- [WORK ITEM] What is the number of lines below that contain the string "salaries"? Give it and nothing else.
══════════════════════════════
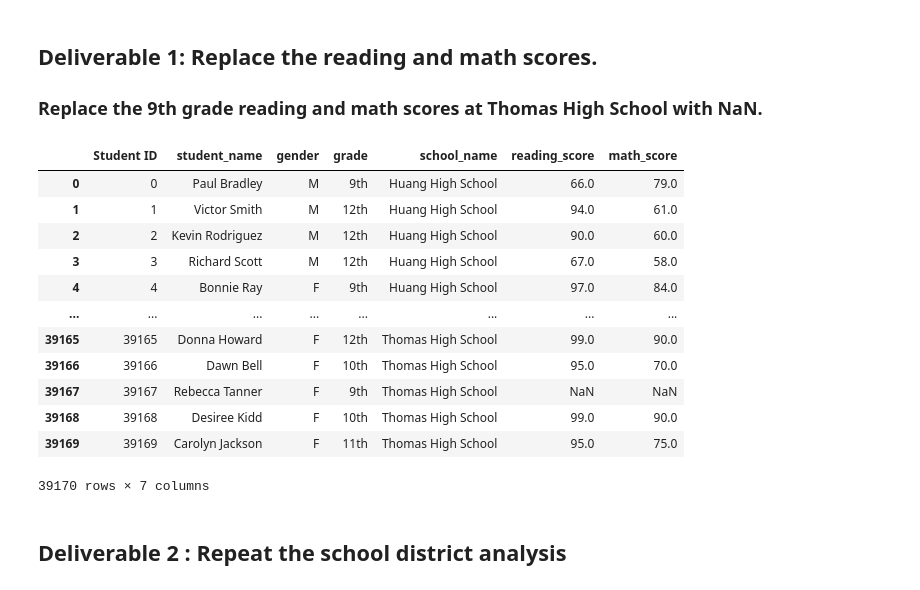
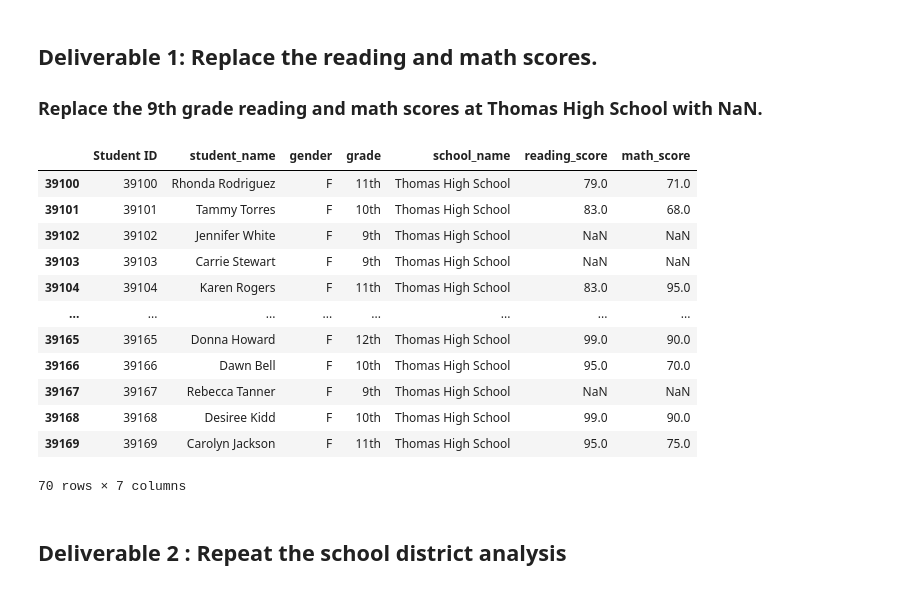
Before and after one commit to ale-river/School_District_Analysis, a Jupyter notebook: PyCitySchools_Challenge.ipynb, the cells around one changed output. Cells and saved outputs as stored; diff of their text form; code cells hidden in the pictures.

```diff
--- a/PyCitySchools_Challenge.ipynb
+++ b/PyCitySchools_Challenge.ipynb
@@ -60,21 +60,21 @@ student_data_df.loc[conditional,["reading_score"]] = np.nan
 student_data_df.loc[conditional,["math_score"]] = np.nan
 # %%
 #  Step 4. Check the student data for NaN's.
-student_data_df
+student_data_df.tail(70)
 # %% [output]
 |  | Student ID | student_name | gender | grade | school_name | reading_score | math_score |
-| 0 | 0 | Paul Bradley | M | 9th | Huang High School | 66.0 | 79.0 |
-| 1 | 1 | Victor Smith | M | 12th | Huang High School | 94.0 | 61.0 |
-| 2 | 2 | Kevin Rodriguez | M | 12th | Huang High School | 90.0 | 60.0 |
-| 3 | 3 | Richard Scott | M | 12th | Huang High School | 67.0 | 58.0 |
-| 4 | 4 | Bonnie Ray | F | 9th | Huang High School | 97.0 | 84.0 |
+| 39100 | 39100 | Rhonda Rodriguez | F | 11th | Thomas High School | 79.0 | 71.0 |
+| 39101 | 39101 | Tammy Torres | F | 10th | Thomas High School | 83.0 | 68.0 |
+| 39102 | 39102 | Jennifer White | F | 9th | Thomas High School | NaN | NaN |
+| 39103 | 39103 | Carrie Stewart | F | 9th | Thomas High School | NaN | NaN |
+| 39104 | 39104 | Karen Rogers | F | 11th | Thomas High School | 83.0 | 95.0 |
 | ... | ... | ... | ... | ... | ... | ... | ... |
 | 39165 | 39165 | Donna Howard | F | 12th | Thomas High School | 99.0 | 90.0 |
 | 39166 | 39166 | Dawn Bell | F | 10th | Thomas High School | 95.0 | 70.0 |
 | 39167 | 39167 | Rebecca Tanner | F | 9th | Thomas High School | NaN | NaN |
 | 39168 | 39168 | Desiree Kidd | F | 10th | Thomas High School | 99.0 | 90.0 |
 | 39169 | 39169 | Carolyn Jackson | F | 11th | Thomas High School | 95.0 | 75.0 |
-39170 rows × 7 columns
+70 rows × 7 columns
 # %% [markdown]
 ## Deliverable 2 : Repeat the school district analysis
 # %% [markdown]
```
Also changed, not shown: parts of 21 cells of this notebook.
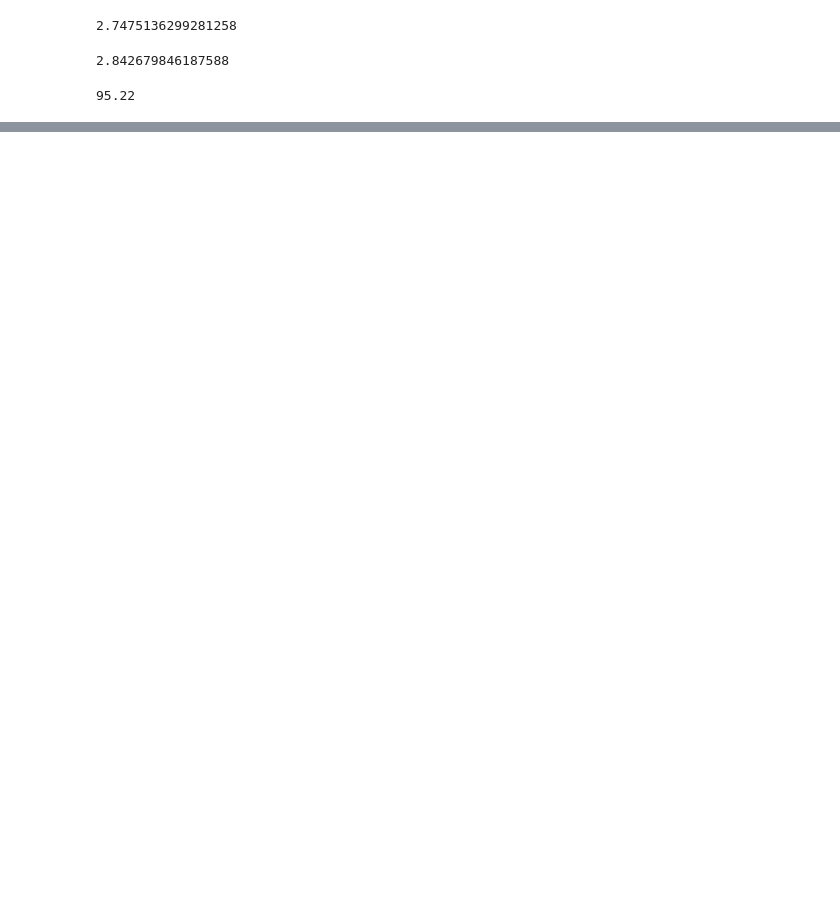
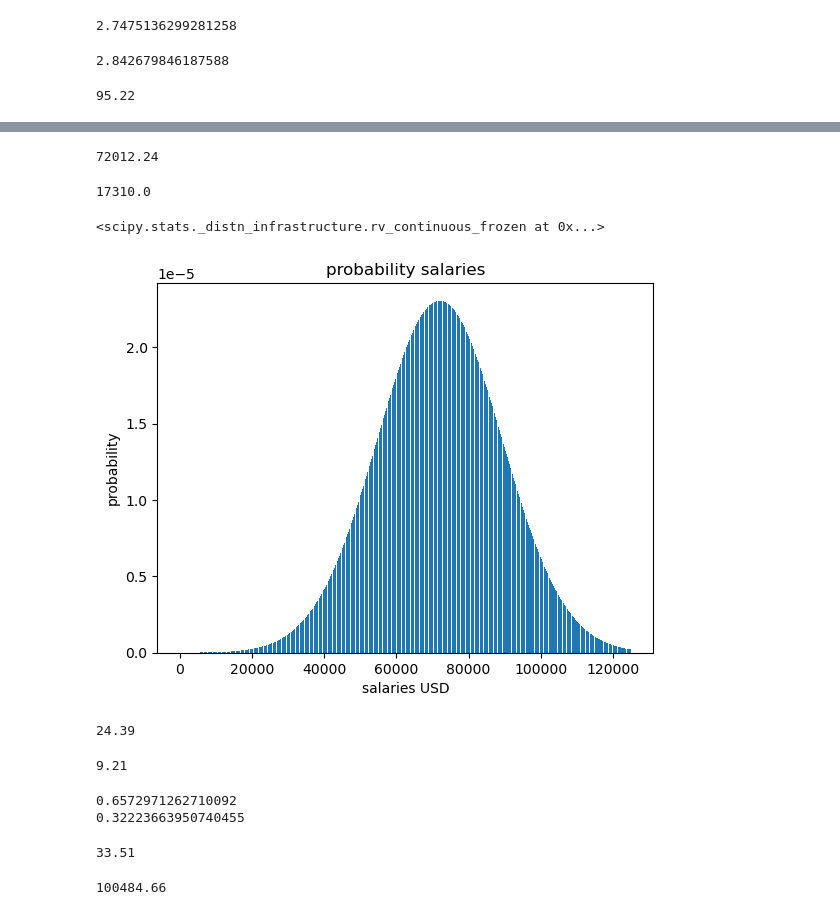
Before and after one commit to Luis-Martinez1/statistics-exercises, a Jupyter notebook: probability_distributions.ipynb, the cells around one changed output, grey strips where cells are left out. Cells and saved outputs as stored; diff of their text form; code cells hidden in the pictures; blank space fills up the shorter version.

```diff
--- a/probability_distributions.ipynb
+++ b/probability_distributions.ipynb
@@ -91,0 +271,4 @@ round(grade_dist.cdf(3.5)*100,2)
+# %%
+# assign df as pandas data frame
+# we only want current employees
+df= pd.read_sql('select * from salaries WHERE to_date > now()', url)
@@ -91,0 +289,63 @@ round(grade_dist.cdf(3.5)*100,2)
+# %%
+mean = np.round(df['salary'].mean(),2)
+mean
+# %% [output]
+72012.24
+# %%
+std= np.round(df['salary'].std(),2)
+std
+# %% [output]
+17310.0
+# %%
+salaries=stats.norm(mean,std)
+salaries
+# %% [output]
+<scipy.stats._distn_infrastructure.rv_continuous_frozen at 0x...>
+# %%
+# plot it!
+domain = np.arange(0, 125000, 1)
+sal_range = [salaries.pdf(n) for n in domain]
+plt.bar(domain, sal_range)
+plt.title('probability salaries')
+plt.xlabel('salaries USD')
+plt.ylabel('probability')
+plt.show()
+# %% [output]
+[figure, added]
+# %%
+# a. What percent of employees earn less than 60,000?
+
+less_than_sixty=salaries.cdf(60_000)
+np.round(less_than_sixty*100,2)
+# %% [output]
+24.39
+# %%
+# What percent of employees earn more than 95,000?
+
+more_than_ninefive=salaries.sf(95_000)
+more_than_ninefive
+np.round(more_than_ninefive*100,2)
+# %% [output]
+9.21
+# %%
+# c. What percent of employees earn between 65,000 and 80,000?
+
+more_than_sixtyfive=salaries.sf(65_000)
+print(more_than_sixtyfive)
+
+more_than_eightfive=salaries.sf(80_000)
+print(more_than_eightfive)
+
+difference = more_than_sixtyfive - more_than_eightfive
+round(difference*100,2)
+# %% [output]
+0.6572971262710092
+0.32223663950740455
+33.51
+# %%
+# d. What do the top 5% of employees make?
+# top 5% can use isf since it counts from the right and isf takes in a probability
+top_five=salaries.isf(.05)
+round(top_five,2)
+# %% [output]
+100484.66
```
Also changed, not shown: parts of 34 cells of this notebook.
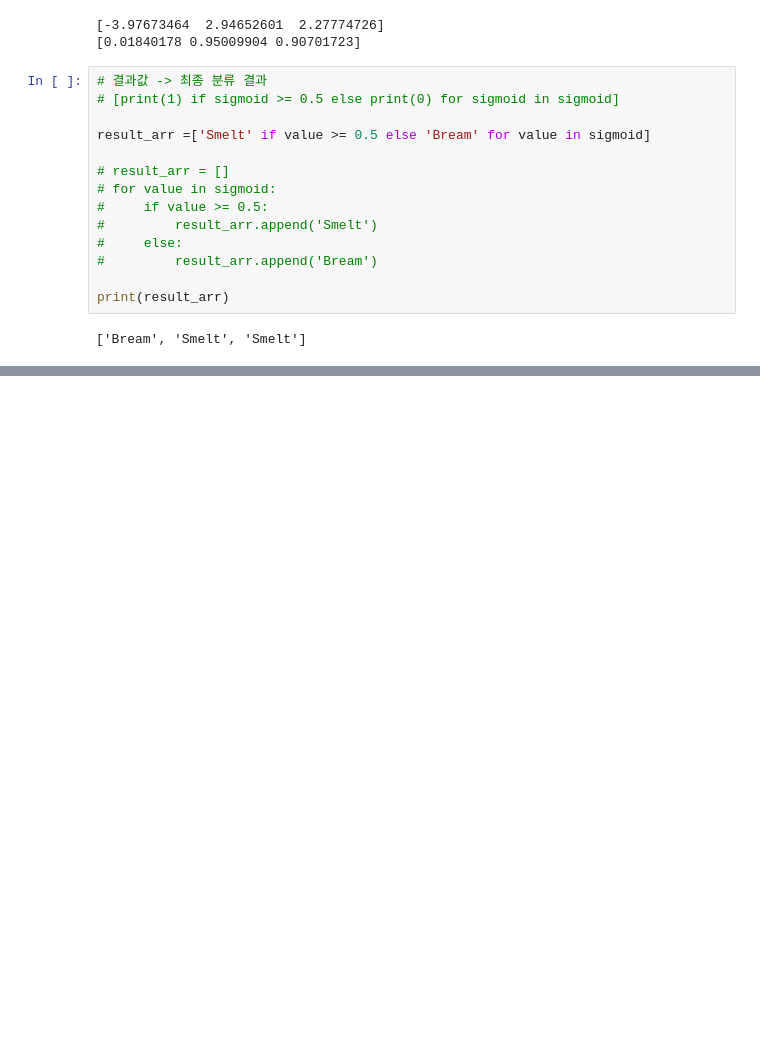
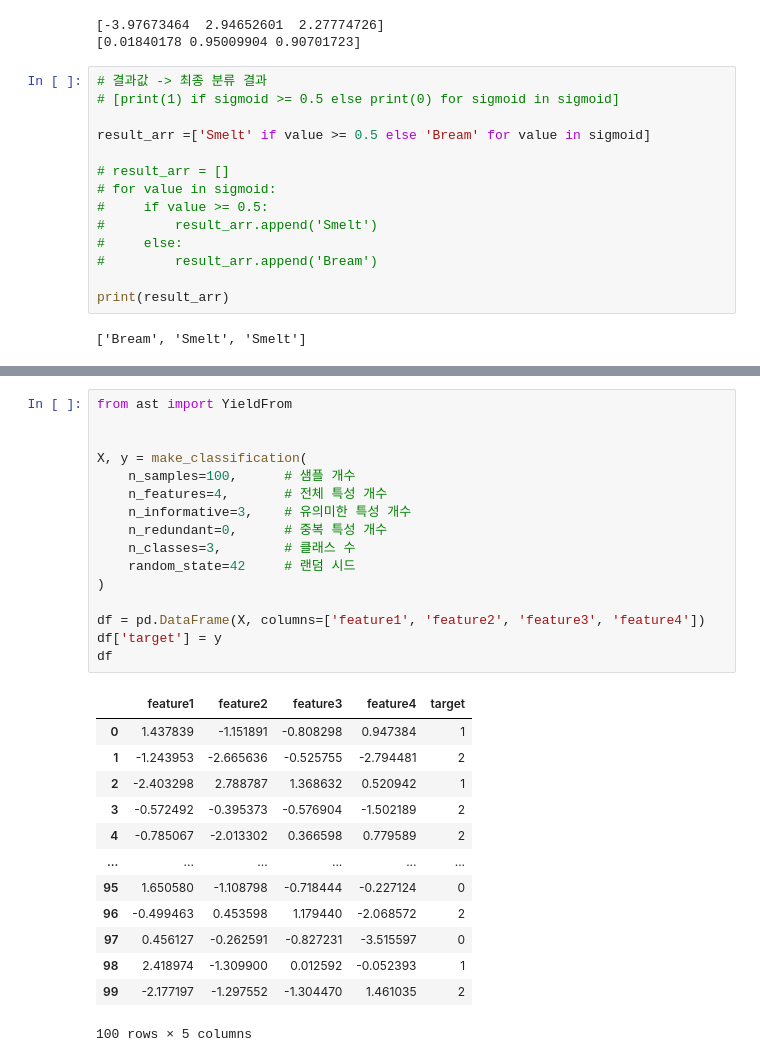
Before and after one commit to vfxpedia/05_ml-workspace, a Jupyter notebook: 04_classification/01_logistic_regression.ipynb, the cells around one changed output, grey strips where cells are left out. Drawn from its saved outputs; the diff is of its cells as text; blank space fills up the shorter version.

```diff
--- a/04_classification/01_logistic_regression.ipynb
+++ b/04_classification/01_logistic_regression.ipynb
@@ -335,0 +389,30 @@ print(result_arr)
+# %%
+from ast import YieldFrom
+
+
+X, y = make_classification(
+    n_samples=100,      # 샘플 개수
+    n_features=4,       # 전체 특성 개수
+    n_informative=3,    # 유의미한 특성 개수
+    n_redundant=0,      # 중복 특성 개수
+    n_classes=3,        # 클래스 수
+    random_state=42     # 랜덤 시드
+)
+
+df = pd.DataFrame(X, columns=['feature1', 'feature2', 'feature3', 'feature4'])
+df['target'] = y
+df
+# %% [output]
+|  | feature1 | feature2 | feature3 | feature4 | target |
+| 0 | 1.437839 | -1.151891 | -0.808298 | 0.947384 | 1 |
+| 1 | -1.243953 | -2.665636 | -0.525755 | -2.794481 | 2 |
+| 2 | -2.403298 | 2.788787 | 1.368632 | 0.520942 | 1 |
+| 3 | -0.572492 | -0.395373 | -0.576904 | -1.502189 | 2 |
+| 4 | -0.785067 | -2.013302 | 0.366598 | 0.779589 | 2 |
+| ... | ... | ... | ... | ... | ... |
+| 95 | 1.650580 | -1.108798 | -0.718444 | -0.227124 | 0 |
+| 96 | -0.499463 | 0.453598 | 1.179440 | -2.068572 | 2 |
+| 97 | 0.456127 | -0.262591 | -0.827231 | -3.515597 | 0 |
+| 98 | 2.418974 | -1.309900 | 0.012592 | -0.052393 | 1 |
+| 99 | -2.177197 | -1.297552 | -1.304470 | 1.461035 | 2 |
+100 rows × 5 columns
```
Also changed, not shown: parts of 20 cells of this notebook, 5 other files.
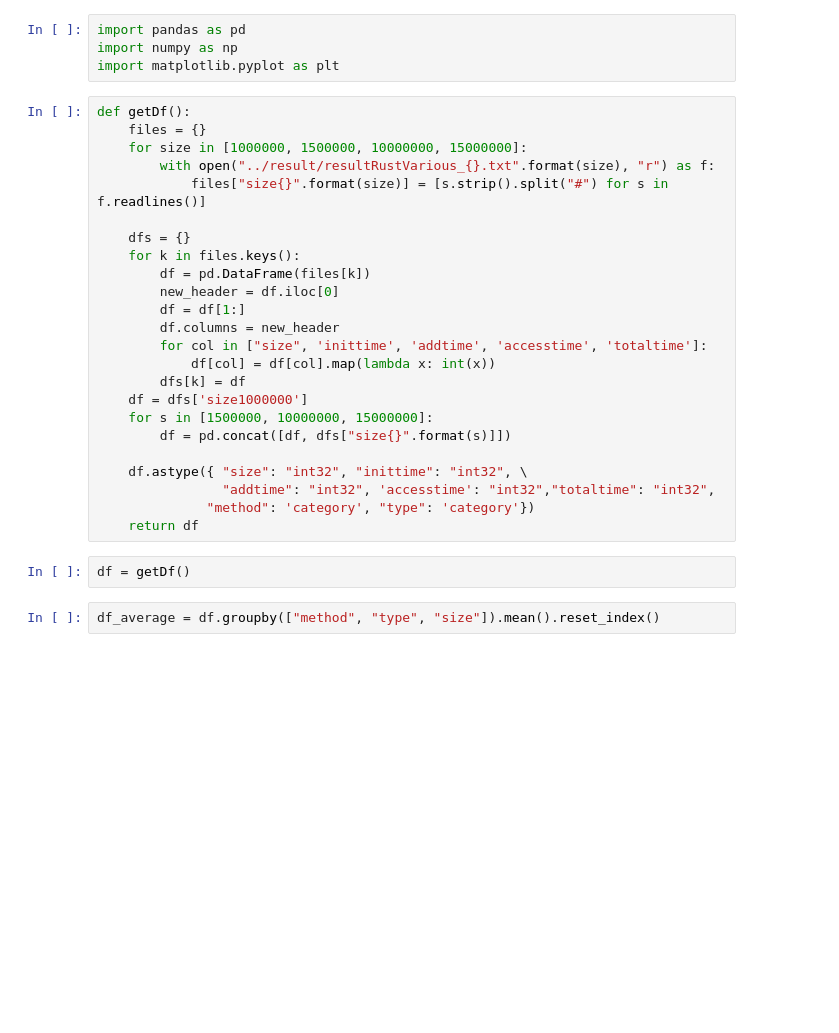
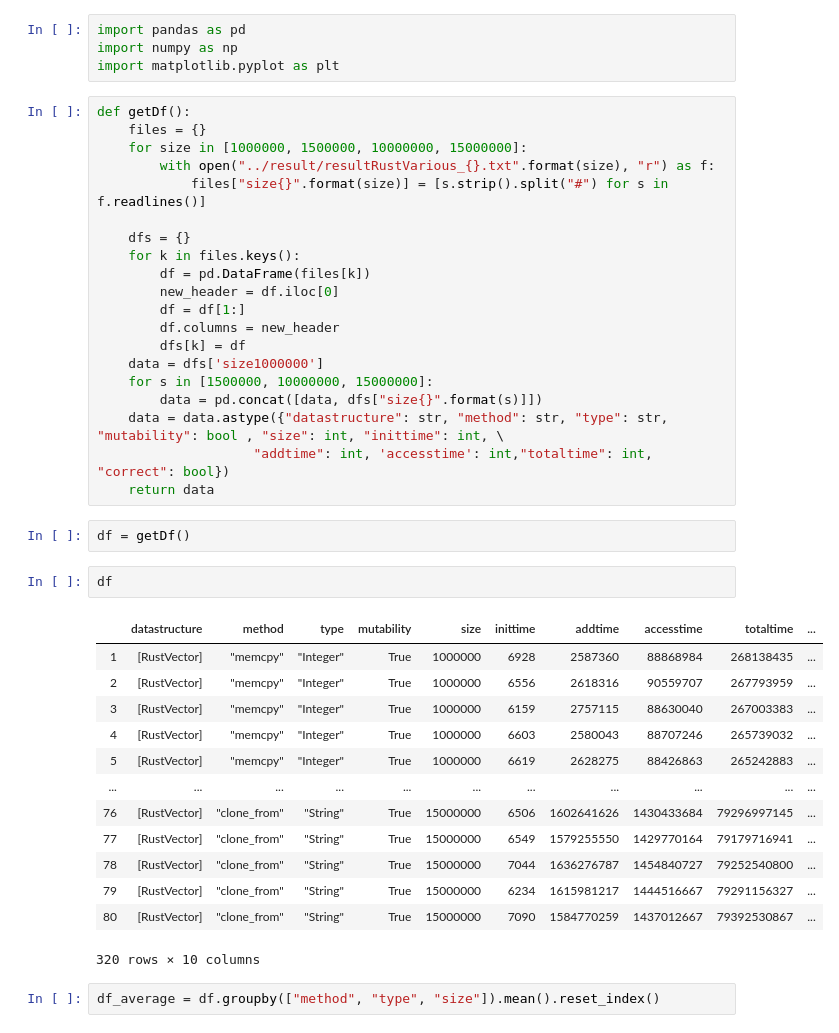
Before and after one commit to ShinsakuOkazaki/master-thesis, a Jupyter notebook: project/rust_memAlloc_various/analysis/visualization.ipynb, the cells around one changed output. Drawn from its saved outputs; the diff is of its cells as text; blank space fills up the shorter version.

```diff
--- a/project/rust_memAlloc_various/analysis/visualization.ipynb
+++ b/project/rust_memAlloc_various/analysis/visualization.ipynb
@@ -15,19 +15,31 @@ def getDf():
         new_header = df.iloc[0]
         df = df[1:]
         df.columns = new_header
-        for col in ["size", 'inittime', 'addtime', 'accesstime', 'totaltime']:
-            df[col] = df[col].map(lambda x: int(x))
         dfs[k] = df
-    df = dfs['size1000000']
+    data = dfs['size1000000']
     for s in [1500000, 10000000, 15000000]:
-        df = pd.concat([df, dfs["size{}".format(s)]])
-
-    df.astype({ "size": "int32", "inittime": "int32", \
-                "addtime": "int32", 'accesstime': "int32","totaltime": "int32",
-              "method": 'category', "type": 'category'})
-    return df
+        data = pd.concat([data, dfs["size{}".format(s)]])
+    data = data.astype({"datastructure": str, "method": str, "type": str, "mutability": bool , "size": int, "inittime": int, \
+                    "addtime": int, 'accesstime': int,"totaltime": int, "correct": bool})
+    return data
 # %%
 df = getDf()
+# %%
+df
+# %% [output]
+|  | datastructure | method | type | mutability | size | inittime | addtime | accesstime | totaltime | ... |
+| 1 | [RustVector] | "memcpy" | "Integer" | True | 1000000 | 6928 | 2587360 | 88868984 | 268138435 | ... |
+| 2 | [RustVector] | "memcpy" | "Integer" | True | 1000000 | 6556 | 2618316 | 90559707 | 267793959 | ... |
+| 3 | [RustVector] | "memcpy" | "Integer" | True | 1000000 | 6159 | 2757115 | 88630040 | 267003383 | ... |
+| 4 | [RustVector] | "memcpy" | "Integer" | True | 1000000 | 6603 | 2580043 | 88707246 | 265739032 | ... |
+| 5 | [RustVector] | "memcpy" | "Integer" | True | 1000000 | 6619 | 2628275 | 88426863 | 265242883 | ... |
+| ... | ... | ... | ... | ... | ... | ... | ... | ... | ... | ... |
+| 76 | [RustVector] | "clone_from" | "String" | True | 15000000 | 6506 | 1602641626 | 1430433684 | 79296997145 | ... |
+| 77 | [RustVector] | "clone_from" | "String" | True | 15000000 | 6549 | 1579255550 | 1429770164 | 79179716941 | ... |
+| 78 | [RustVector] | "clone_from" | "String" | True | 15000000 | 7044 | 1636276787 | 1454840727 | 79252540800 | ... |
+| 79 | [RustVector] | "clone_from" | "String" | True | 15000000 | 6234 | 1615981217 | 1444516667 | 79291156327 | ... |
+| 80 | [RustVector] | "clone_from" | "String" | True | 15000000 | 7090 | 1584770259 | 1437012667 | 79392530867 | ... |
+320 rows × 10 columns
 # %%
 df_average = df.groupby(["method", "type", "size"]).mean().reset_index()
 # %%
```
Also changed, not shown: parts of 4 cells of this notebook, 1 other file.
══════════════════════════════
- [REPLY TO THE TASK] 11